Otherwise, the bulk of Columbus' roster is fairly young. Look at the foursome that got the job done and then some Saturday: Eddie Gaven is 24, Emmanuel Ekpo is 22, Robbie Rogers is 23 and Chad Marshall is 26. (All four turned in strong performances in Saturday's return leg.) When someone who is 26 represents the old man of your engine block, you're doing something right.
So what gives?
One explanation for two first-round exits as favorites is a lack of a reliable striker to combine with and get the best from Schelotto. And haven't we played this broken record around Crew Stadium before?

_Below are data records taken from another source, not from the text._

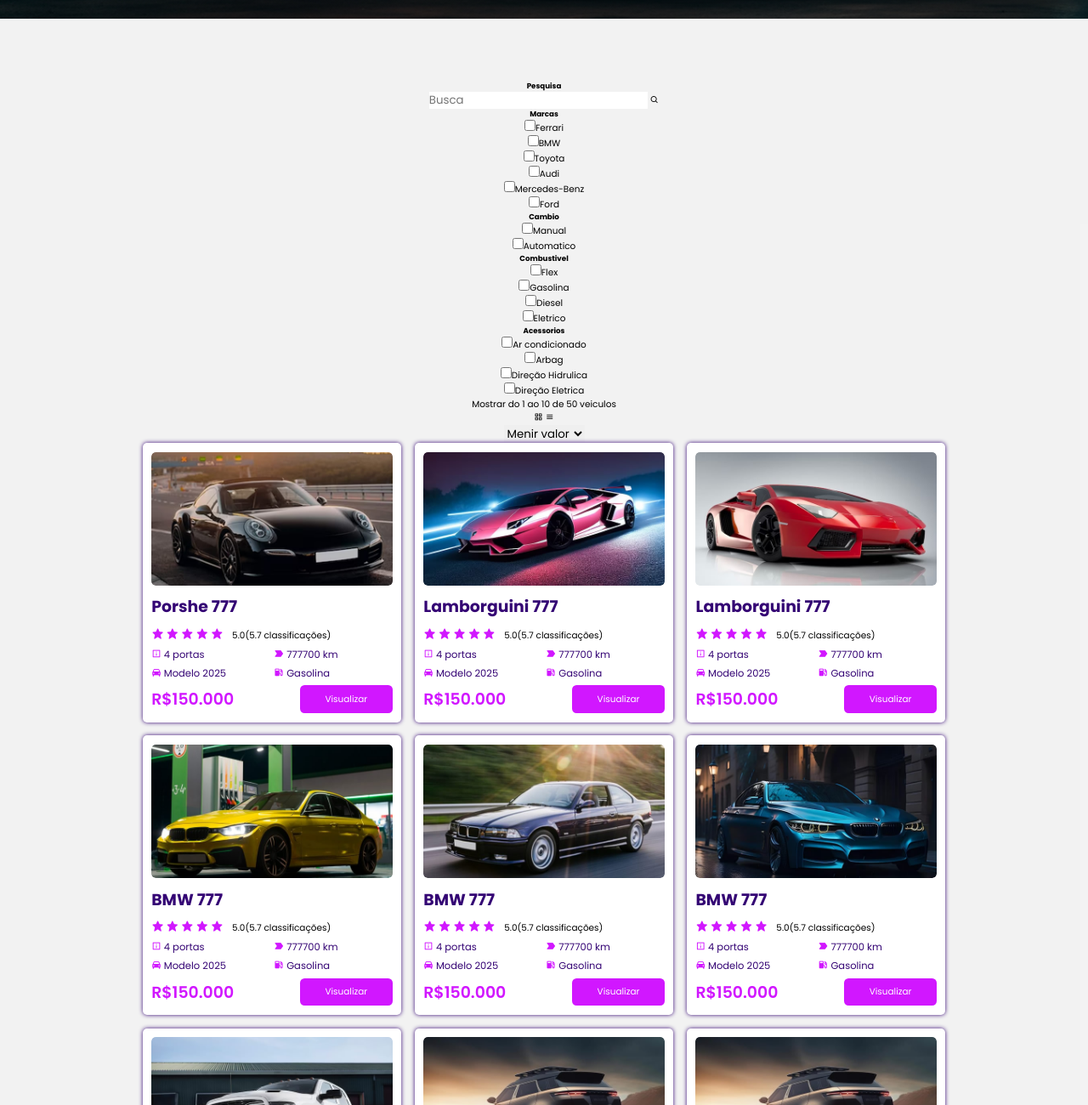
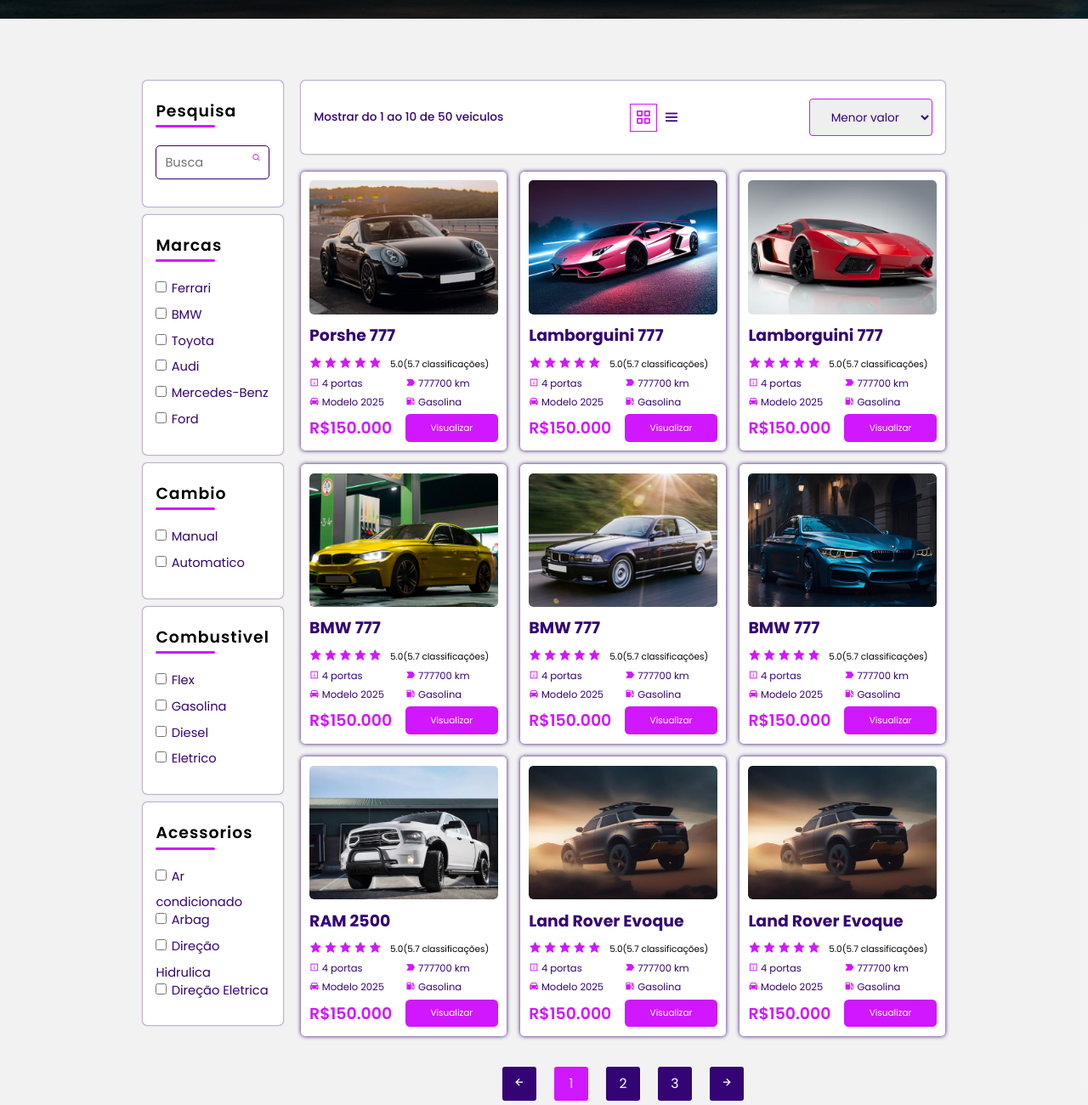
Before and after one commit to velloso99/classificado_veiculos, a plain HTML site: page categorias.html in a window 1280 px wide. Shown: the part 500-1800 px from the top of the page at 85% size. Drawn offline with nearby package versions, Linux system fonts and the light colour scheme.

Commit message:
categorias

```diff
--- a/assents/css/style.css
+++ b/assents/css/style.css
@@ -1716,13 +1716,166 @@
     grid-template-columns: 1fr 1fr 1fr;
     gap: 1.5rem;
 }
-
-
-
-
-
-
-
-
-
+.carrosRecentes.cats {
+    display: flex;
+    flex-wrap: wrap;
+    gap: 2rem;
+}
+.carrosRecentes.cats .col-1{
+    flex: 1 1 2rem;
+    width: 200px;
+    text-align: justify;
+}
+.carrosRecentes.cats .col-2{
+    flex: 1 1 60rem;
+}
+.carrosRecentes.cats .cr-col-2 .img-cr{
+    height: auto;
+}
+.carrosRecentes.cats .col-1 h5{
+    position: relative;
+    font-size: 1.8rem;
+    font-weight: 600;
+    letter-spacing: 1px;
+    margin-bottom: 2rem;
+    padding-bottom: 0.5rem;
+}
+.carrosRecentes.cats .col-1 h5::before{
+    content: '';
+    position: absolute;
+    left: 0;
+    bottom: 0;
+    width: 70px;
+    height: 3px;
+    background-color: var(--cor-principal);
+    border-radius: 3px;
+}
+.carrosRecentes.cats .col-1 .filtrobusca{
+    position: relative;
+    width: 100%;
+    height: 40px;
+    margin-bottom: 1rem;
+}
+.carrosRecentes.cats .col-1 .filtrobusca .fitro-cat{
+    width: 100%;
+    height: 100%;
+    padding: 10px;
+    font-size: 1.4rem;
+    border: 1px solid var(--cor-escura);
+    border-radius: 5px;
+}
+.carrosRecentes.cats .col-1 .filtrobusca i{
+    position: absolute;
+    top: 10px;
+    right: 10px;
+    font-size: 1rem;
+    color: var(--cor-principal);
+}
+.carrosRecentes.cats .col-1 .caixabusca{
+    font-size: 1.4rem;
+    color: var(--cor-escura);
+}
+.carrosRecentes.cats .col-1 .caixabusca input{
+    margin-right: 0.5rem;
+    accent-color: var(--cor-principal);
+    margin-bottom: 1.5rem;
+}
+.carrosRecentes.cats .col-1 .cat-col{
+    background-color: var(--cor-branca);
+    margin-bottom: 1rem;
+    padding: 2rem 1.5rem;
+    text-align: justify;
+    box-shadow: 0 0 2px var(--cor-escura);
+    border-radius: 5px;
+}
+.carrosRecentes.cats .col-2 .cat-veiculos-top{
+    display: flex;
+    flex-wrap: wrap;
+    align-items: center;
+    justify-content: space-between;
+    padding: 2rem 1.5rem;
+    background-color: var(--cor-branca);
+    margin-bottom: 2rem;
+    box-shadow: 0 0 2px var(--cor-escura);
+    border-radius: 5px;
+}
+.carrosRecentes.cats .col-2 .cat-veiculos-top span{
+    font-size: 1.3rem;
+    font-weight: 500;
+    color: var(--cor-escura);
+}
+.carrosRecentes.cats .col-2 .cat-veiculos-top i{
+    font-size: 2rem;
+    margin-right: 0.3rem;
+    color: var(--cor-escura);
+}
+.carrosRecentes.cats .col-2 .cat-veiculos-top i.grade{
+    color: var(--cor-principal);
+    padding: 5px;
+    border: 1px solid var(--cor-principal);
+    cursor: pointer;
+}
+.carrosRecentes.cats .col-2 .cat-veiculos-top select{
+    font-size: 1.3rem;
+    color: var(--cor-escura);
+    padding: 1rem 2rem;
+    border: 1px solid var(--cor-principal);
+    border-radius: 4px;
+}
+.carrosRecentes.cats .col-2 .paginacao{
+    display: flex;
+    gap: 2rem;
+    align-items: center;
+    justify-content: center;
+    margin-top: 4px;
+}
+.carrosRecentes.cats .col-2 .paginacao span{
+    font-size: 1.5rem;
+    color: var(--cor-branca);
+    background-color: var(--cor-principal);
+    width: 40px;
+    height: 40px;
+    line-height: 40px;
+    border-radius: 3px;
+    cursor: pointer;
+}
+.carrosRecentes.cats .col-2 .paginacao span.p-numero{
+    background-color: var(--cor-escura);
+    transition: 0.4s ease;
+}
+.carrosRecentes.cats .col-2 .paginacao span.p-numero:hover{
+    background-color: var(--cor-principal);
+}
+/*Inicio celular */
+@media(max-width: 991px){
+    .carrosRecentes .cr-linha.linha{
+        grid-template-columns: 1fr 1fr;
+    }
+    .carrosRecentes.cats .cr-col-2 .img-cr{
+    height: auto;
+    }
+}
+@media(max-width: 680px){
+    .carrosRecentes .cr-linha.linha{
+        grid-template-columns: 1fr ;
+    }
+    .carrosRecentes.cats .col-1{
+        flex: 1 1 2rem;
+        width: 100%;
+    }
+}
+@media(max-width: 420px){
+    section{
+        padding: 2.4rem 3rem;
+    }
+}
+
+
+
+
+
+
+
+
+/*Fim celular */
 /*Fim filtro e veiculos ****************************************************/
--- a/categorias.html
+++ b/categorias.html
@@ -200,7 +200,7 @@
                     </div>
                     <form action="" method="post">
                         <select name="" id="">
-                            <option value="">Menir valor</option>
+                            <option value="">Menor valor</option>
                             <option value="">Maior valor</option>
                         </select>
                     </form>
@@ -208,7 +208,7 @@
                 <!-- Fim topo coluna-2 -->
 
                 <!-- Inicio veiculos coluna-2 -->
-                    <div class="cr-linha linha">
+                <div class="cr-linha linha">
                 <!--Incio item veiculos do site-->
                 <div class="cr-col">
                     <div class="img-cr">
@@ -485,14 +485,14 @@
                 <br>
             </div>
                 <!-- Fim veiculos coluna-2 -->
-                 <div class="paginacao">
-                    <span class="p-numero"></span><i class='bx bx-arrow-back'></i></span>
+                <div class="paginacao">
+                    <span class="p-numero"><i class='bx bx-left-arrow-alt'></i></span>
                     <span>1</span>
                     <span class="p-numero">2</span>
                     <span class="p-numero">3</span>
-                    <span class="p-numero"></span><i class='bx bx-right-arrow-alt' ></i></span>
+                    <span class="p-numero"><i class='bx bx-right-arrow-alt' ></i></span>
 
-                 </div>
+                </div>
 
             </div>
             <!-- Fim coluna-2 -->
```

Steven Lenhart, more a banger and brawler than a technician near goal, scored six times this year. That's just not enough for your first-choice striker. That actually represented an improvement over last year's top-choice striker, Alejandro Moreno, who hit just four times in 2009. Management simply must do better at identifying and securing someone with a better nose for goal.
As for Schelotto, he wants one more season in Ohio, but hardly helped his case with two ineffective playoff nights. Would he have looked better with an A-list striker playing in front of him? We may never know.
Either way, Warzycha seems likely to return -- even if the breathless, reactionary public sentiment is leaning elsewhere. The owner, Hunt Sports Group, is always fairly conservative on these matters. Remember, a lot of the same folks once wanted Schmid fired in Columbus a few years back -- until he brought a championship to Ohio, that is.
Angel, 35, feels unwanted, and team officials haven't exactly argued the point. It looks like a foregone conclusion that the talented, veteran Colombian won't return to New York for a fifth season.
But was Angel really that bad? Or was he merely inadequate for the DP price? After all, he did score the goal that appeared to put the Red Bulls back in the thick of things last Thursday. If only Henry could say the same -- the fab Frenchman blew it, launching his late, unchallenged header from point-blank range safely over the crossbar.
Angel still seems to have something to offer. He ranked sixth this season with 13 goals. And his target play would be perfect for some clubs -- including a couple still in the playoffs.
Dallas' 4-1-4-1 formation is ideal for a hold-up sort. One dirty little secret is that the Red Stripes are getting it done despite two strikers, Milton Rodriguez and Cunningham, who are completely ill suited for the role that such a system truly requires.
Elsewhere, San Jose's direct approach needs a target man, and Angel would definitely be an upgrade over Ryan Johnson. Johnson is strong and brave, but in terms of instinct, awareness and overall sophistication, there's no comparison with Angel.
Finally, Columbus could possibly use him. It might be tricky to pair him with Schelotto, as that would severely hamper the amount of pressure the two front-runners could provide. Then again, that could possibly be solved with the right midfield blend. There are plenty of worker bees available out there, some quite reasonably priced.